(Revision tracking records)
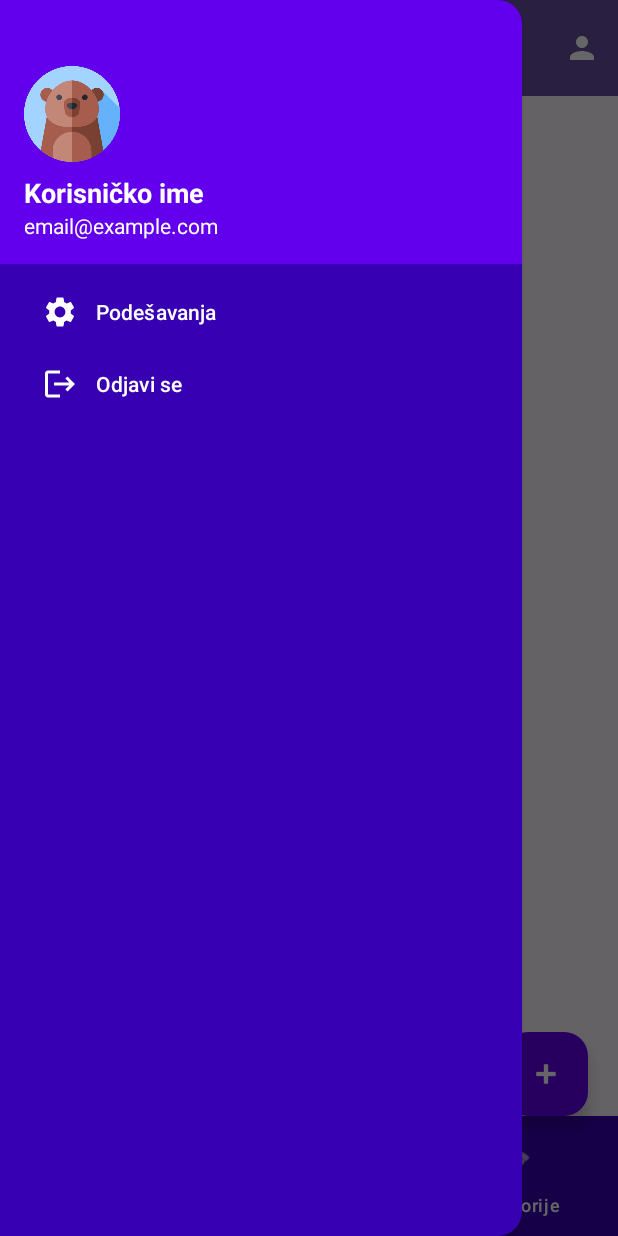
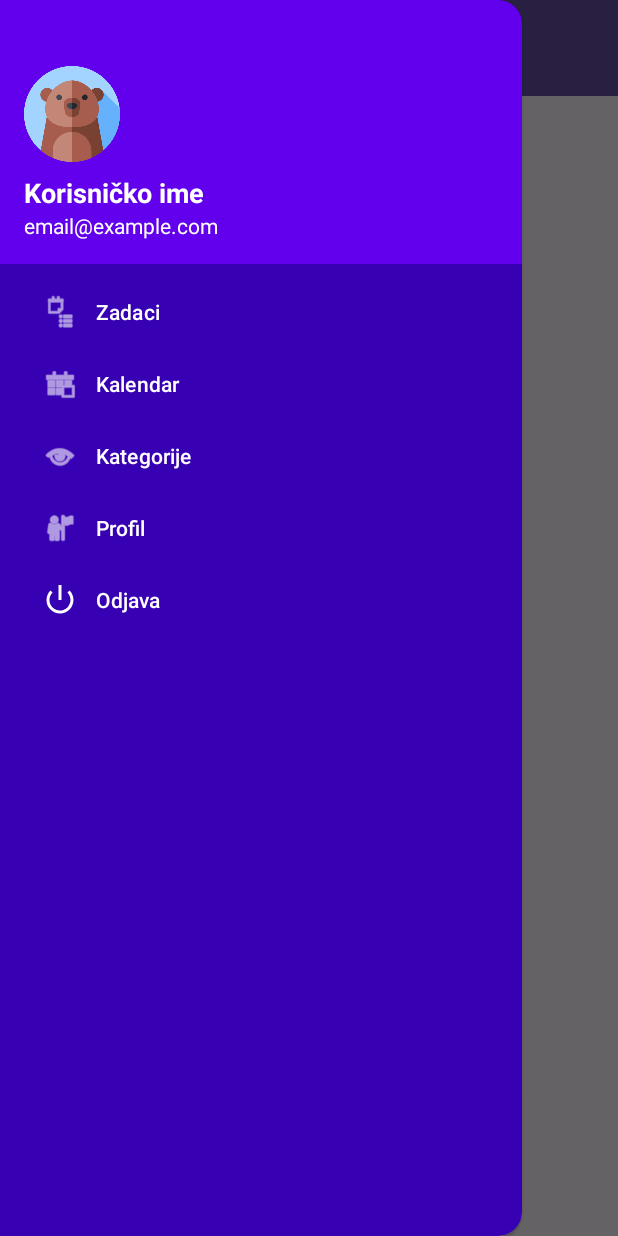
Before and after one commit to maricarijana/e2-ma-tim28-2025, an Android app: the screen it shows after launch once a user with an empty profile is signed in (MainActivity), with the side drawer open, on a phone screen of 412 x 824 dp. Run offline under Robolectric (Android 15) with nearby library versions, the light colour scheme and no system bars; our stand-ins replace Firebase (no records; nobody signed in at launch, a user with empty details on screens opened directly).

Commit message:
premjestanje u burger meni

```diff
--- a/app/src/main/res/layout/activity_main.xml
+++ b/app/src/main/res/layout/activity_main.xml
@@ -37,31 +37,9 @@
             android:layout_width="match_parent"
             android:layout_height="match_parent"
             android:layout_marginTop="?attr/actionBarSize"
-            android:layout_marginBottom="70dp"
             app:layout_behavior="@string/appbar_scrolling_view_behavior" />
 
-        <!-- 🔹 Bottom Navigation -->
-        <com.google.android.material.bottomnavigation.BottomNavigationView
-            android:id="@+id/bottom_navigation"
-            android:layout_width="match_parent"
-            android:layout_height="wrap_content"
-            android:layout_gravity="bottom"
-            app:menu="@menu/bottom_nav_menu"
-            app:itemIconTint="@color/white"
-            app:itemTextColor="@color/white"
-            app:backgroundTint="@color/purple_700" />
 
-        <!-- 🔹 FAB dugme -->
-        <com.google.android.material.floatingactionbutton.FloatingActionButton
-            android:id="@+id/fab_add_task"
-            android:layout_width="wrap_content"
-            android:layout_height="wrap_content"
-            android:layout_gravity="bottom|end"
-            android:layout_marginBottom="80dp"
-            android:layout_marginEnd="20dp"
-            android:src="@android:drawable/ic_input_add"
-            app:backgroundTint="@color/purple_500"
-            app:tint="@android:color/white" />
 
     </androidx.coordinatorlayout.widget.CoordinatorLayout>
 
--- a/app/src/main/res/menu/drawer_menu.xml
+++ b/app/src/main/res/menu/drawer_menu.xml
@@ -1,12 +1,24 @@
 <menu xmlns:android="http://schemas.android.com/apk/res/android">
     <group android:checkableBehavior="single">
         <item
-            android:id="@+id/nav_settings"
-            android:title="Podešavanja"
-            android:icon="@drawable/ic_settings" />
+            android:id="@+id/nav_tasks"
+            android:icon="@android:drawable/ic_menu_agenda"
+            android:title="Zadaci" />
+        <item
+            android:id="@+id/nav_calendar"
+            android:icon="@android:drawable/ic_menu_today"
+            android:title="Kalendar" />
+        <item
+            android:id="@+id/nav_categories"
+            android:icon="@android:drawable/ic_menu_view"
+            android:title="Kategorije" />
+        <item
+            android:id="@+id/nav_profile"
+            android:icon="@android:drawable/ic_menu_myplaces"
+            android:title="Profil" />
         <item
             android:id="@+id/nav_logout"
-            android:title="Odjavi se"
-            android:icon="@drawable/ic_logout" />
+            android:icon="@android:drawable/ic_lock_power_off"
+            android:title="Odjava" />
     </group>
 </menu>
```
Also changed, not shown: app/src/main/java/com/example/teamgame28/activities/MainActivity.java (+41 -93 lines).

- Required action -
Pull out all lines in the data above that include "title".

- Answer for the task -
-            android:title="Podešavanja"
+            android:title="Zadaci" />
+            android:title="Kalendar" />
+            android:title="Kategorije" />
+            android:title="Profil" />
-            android:title="Odjavi se"
+            android:title="Odjava" />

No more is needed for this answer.